## [Work instructions]
Within the data that follows, tally every line containing "viewed". Provide only the tally.

## [Records supplied]
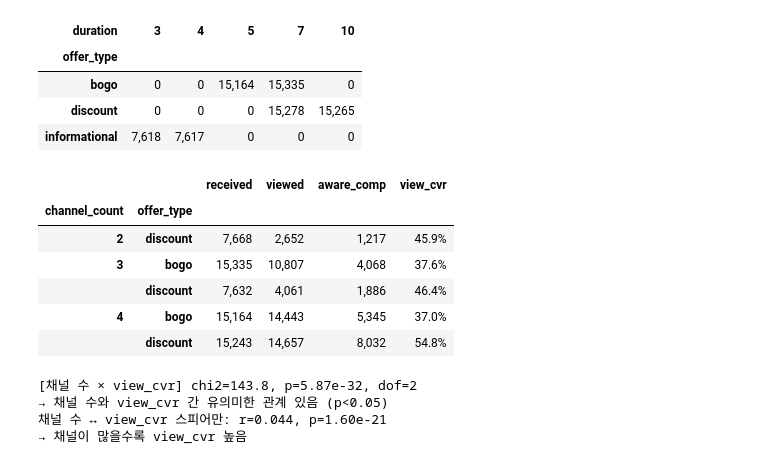
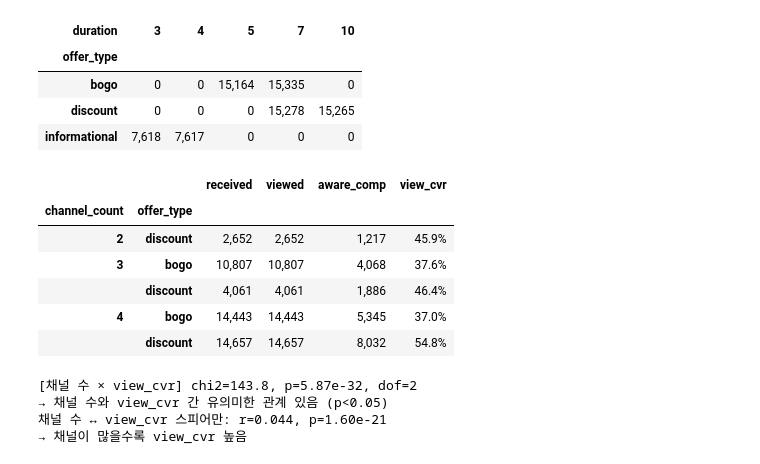
Before and after one commit to rladbstj56/practice_project, a Jupyter notebook: Myun_EDA/03_analysis_final_mine.ipynb, the cells around one changed output. Cells and saved outputs as stored; diff of their text form; code cells hidden in the pictures.

```diff
--- a/Myun_EDA/03_analysis_final_mine.ipynb
+++ b/Myun_EDA/03_analysis_final_mine.ipynb
@@ -1947,22 +1947,21 @@ display(dur_pivot.style.format('{:,}'))
 | informational | 7,618 | 7,617 | 0 | 0 | 0 |
 # %%
 # 채널 수 × 오퍼 유형별 5대 지표
-bd_tmp = funnel[funnel['offer_type'].isin(['bogo', 'discount'])].copy()
-bd_tmp['channel_count'] = bd_tmp['channel_count'].astype(int)
-display(bd_tmp.groupby(['channel_count', 'offer_type'])
+bd['channel_count'] = bd['channel_count'].astype(int)
+display(bd.groupby(['channel_count', 'offer_type'])
          .agg(
              received  = ('instance_id',            'count'),
              viewed    = ('is_viewed',               'sum'),
              aware_comp= ('completed_with_prior_view','sum'),
          )
          .assign(view_cvr=lambda d: d['aware_comp'] / d['viewed'])
          .style.format({'received': '{:,}', 'viewed': '{:,}', 'aware_comp': '{:,}', 'view_cvr': '{:.1%}'}))
 # %% [output]
 |  |  | received | viewed | aware_comp | view_cvr |
 | channel_count | offer_type |  |  |  |  |
-| 2 | discount | 7,668 | 2,652 | 1,217 | 45.9% |
-| 3 | bogo | 15,335 | 10,807 | 4,068 | 37.6% |
-|  | discount | 7,632 | 4,061 | 1,886 | 46.4% |
-| 4 | bogo | 15,164 | 14,443 | 5,345 | 37.0% |
-|  | discount | 15,243 | 14,657 | 8,032 | 54.8% |
+| 2 | discount | 2,652 | 2,652 | 1,217 | 45.9% |
+| 3 | bogo | 10,807 | 10,807 | 4,068 | 37.6% |
+|  | discount | 4,061 | 4,061 | 1,886 | 46.4% |
+| 4 | bogo | 14,443 | 14,443 | 5,345 | 37.0% |
+|  | discount | 14,657 | 14,657 | 8,032 | 54.8% |
 # %%
```
Also changed, not shown: parts of 8 cells of this notebook.
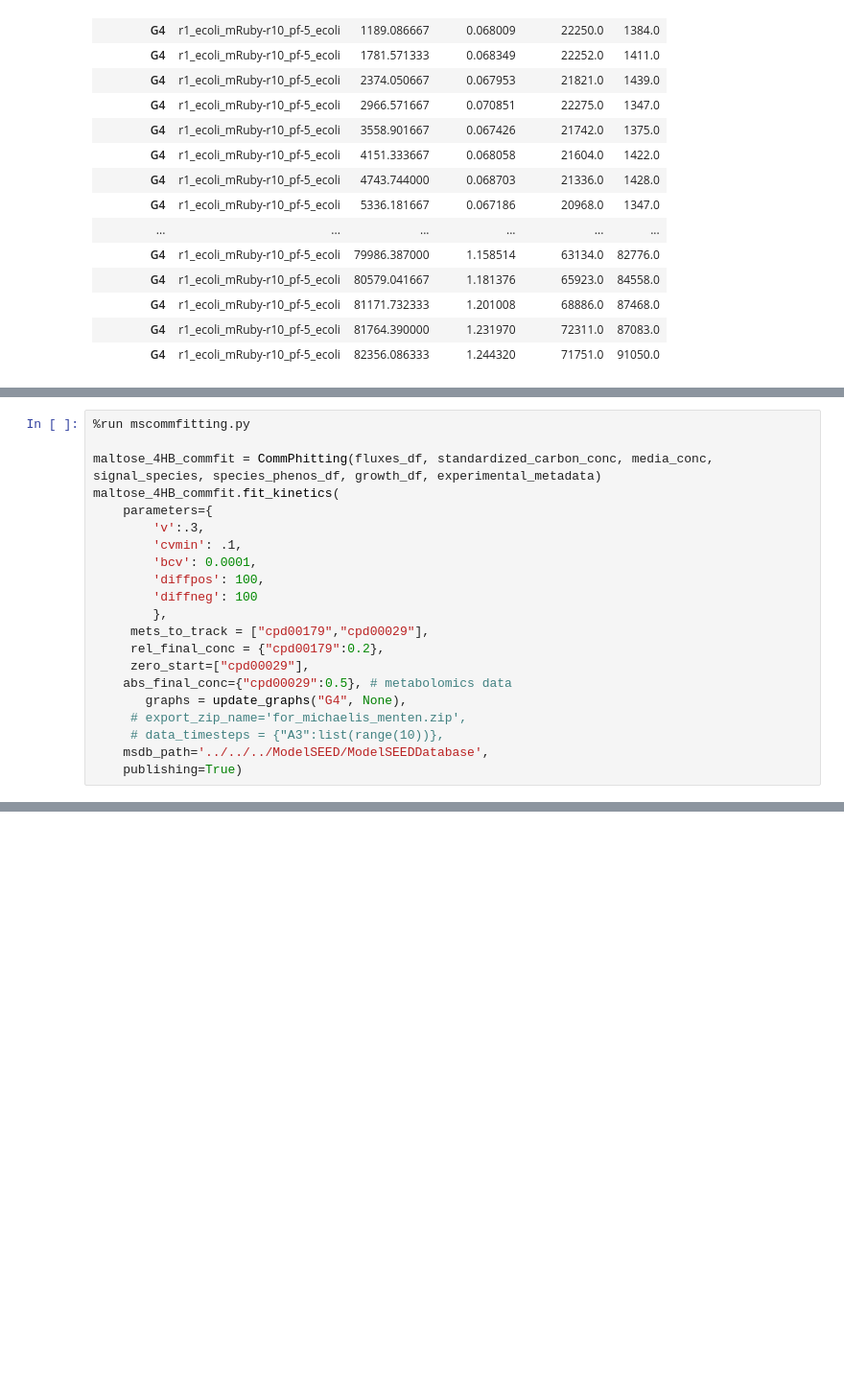
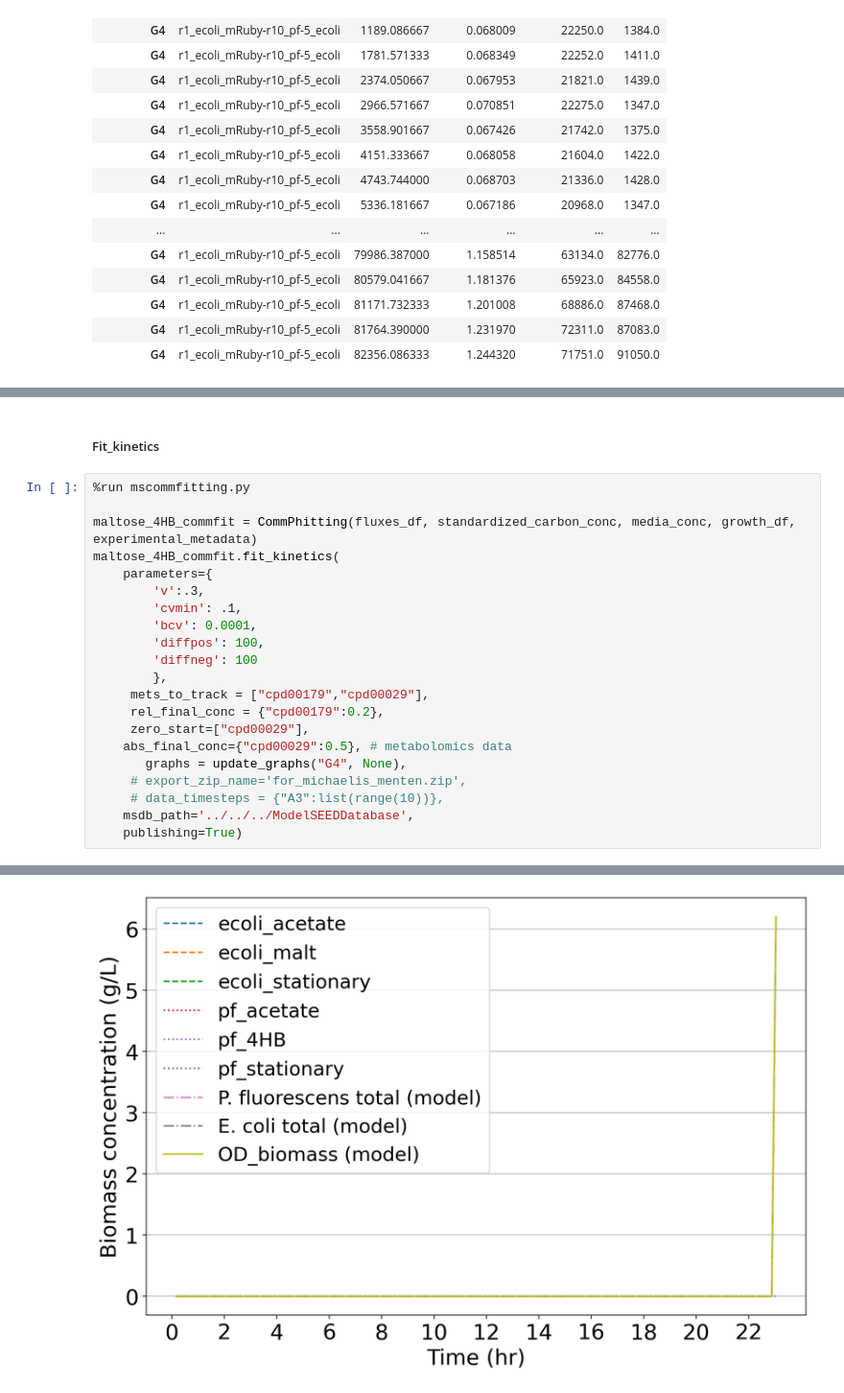
Before and after one commit to ModelSEED/ProjectNotebooks, a Jupyter notebook: CommunityModeling/CommFitting/kinetic_rates.ipynb, the cells around one changed output, grey strips where cells are left out. Shown at 96% size. Drawn from its saved outputs; the diff is of its cells as text; blank space fills up the shorter version.

Commit message:
kinetics optimization edits and Notebook

```diff
--- a/CommunityModeling/CommFitting/kinetic_rates.ipynb
+++ b/CommunityModeling/CommFitting/kinetic_rates.ipynb
@@ -452,7 +460,9 @@ graph_0
+# %% [markdown]
+##### Fit_kinetics
 # %%
 %run mscommfitting.py
 
-maltose_4HB_commfit = CommPhitting(fluxes_df, standardized_carbon_conc, media_conc, signal_species, species_phenos_df, growth_df, experimental_metadata)
+maltose_4HB_commfit = CommPhitting(fluxes_df, standardized_carbon_conc, media_conc, growth_df, experimental_metadata)
 maltose_4HB_commfit.fit_kinetics(
     parameters={
         'v':.3,
@@ -468,6 +478,6 @@ maltose_4HB_commfit.fit_kinetics(
        graphs = update_graphs("G4", None),
      # export_zip_name='for_michaelis_menten.zip',
      # data_timesteps = {"A3":list(range(10))},
-    msdb_path='../../../ModelSEED/ModelSEEDDatabase',
+    msdb_path='../../../ModelSEEDDatabase',
     publishing=True)
 # %% [output]
@@ -489,0 +518 @@ ValueError: The kinetic optimization immediately failed with the first optimized
+[figure, added]
```
Also changed, not shown: parts of 7 cells of this notebook, 20 other files.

## [Result below]
4